Indiana’s new budget is officially law as Gov. Mike Pence signed it Thursday.
Pence hails the state’s two-year, $31 billion spending plan as something “every Hoosier can be proud of.”
The governor signed the budget in front of a sea of students at an elementary school in Lebanon, Ind., highlighting the largest funding increase for K–12 schools in state history.
Yet at 2.3 percent growth each year, that increase only keeps pace with inflation. Still, Pence calls it a historic achievement.
“Remember, it’s not just about the money,” Pence says. “What I’m most encouraged about is the way that we’re making sure the dollars more accurately follow the child so that dollars are getting to schools are populations change.”
The budget keeps about 12 percent of state revenues in reserve, much less than the governor’s budget proposal.

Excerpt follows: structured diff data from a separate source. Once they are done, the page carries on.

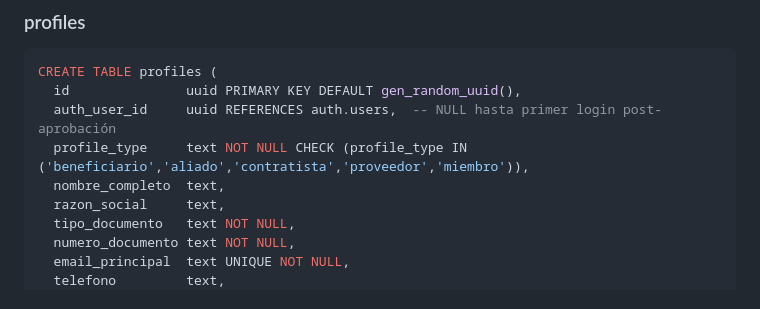
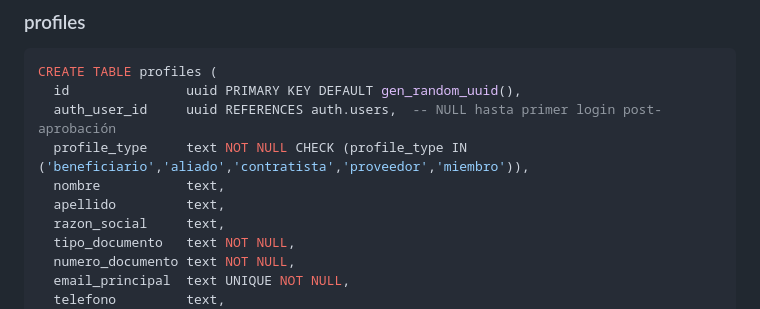
Before and after one commit to conductaetica-DEI/Diverso_Conecta, a Markdown page: docs/ARCHITECTURE.md, the part around the change. GitHub-like rendering.

Commit message:
docs(schema): nombre_completo → nombre + apellido en profiles
Alinear documentación con schema real (001_schema.sql, commit 6d9bc4d).

Co-Authored-By: Claude Opus 4.6 <noreply@anthropic.com>

```diff
--- a/docs/ARCHITECTURE.md
+++ b/docs/ARCHITECTURE.md
@@ -62,7 +62,8 @@ CREATE TABLE profiles (
   id               uuid PRIMARY KEY DEFAULT gen_random_uuid(),
   auth_user_id     uuid REFERENCES auth.users,  -- NULL hasta primer login post-aprobación
   profile_type     text NOT NULL CHECK (profile_type IN ('beneficiario','aliado','contratista','proveedor','miembro')),
-  nombre_completo  text,
+  nombre           text,
+  apellido         text,
   razon_social     text,
   tipo_documento   text NOT NULL,
   numero_documento text NOT NULL,
```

Pence says he consulted closely with lawmakers and national experts about it.
“We’re very confident that by maintaining roughly 12 percent reserves that Indiana will maintain our triple-A bond rating and be one of the few states in the country that has a top bond rating from all of the major credit rating agencies,” the governor says.
Democrats, critical of the budget, point to losses for urban and some rural schools in the new school funding formula.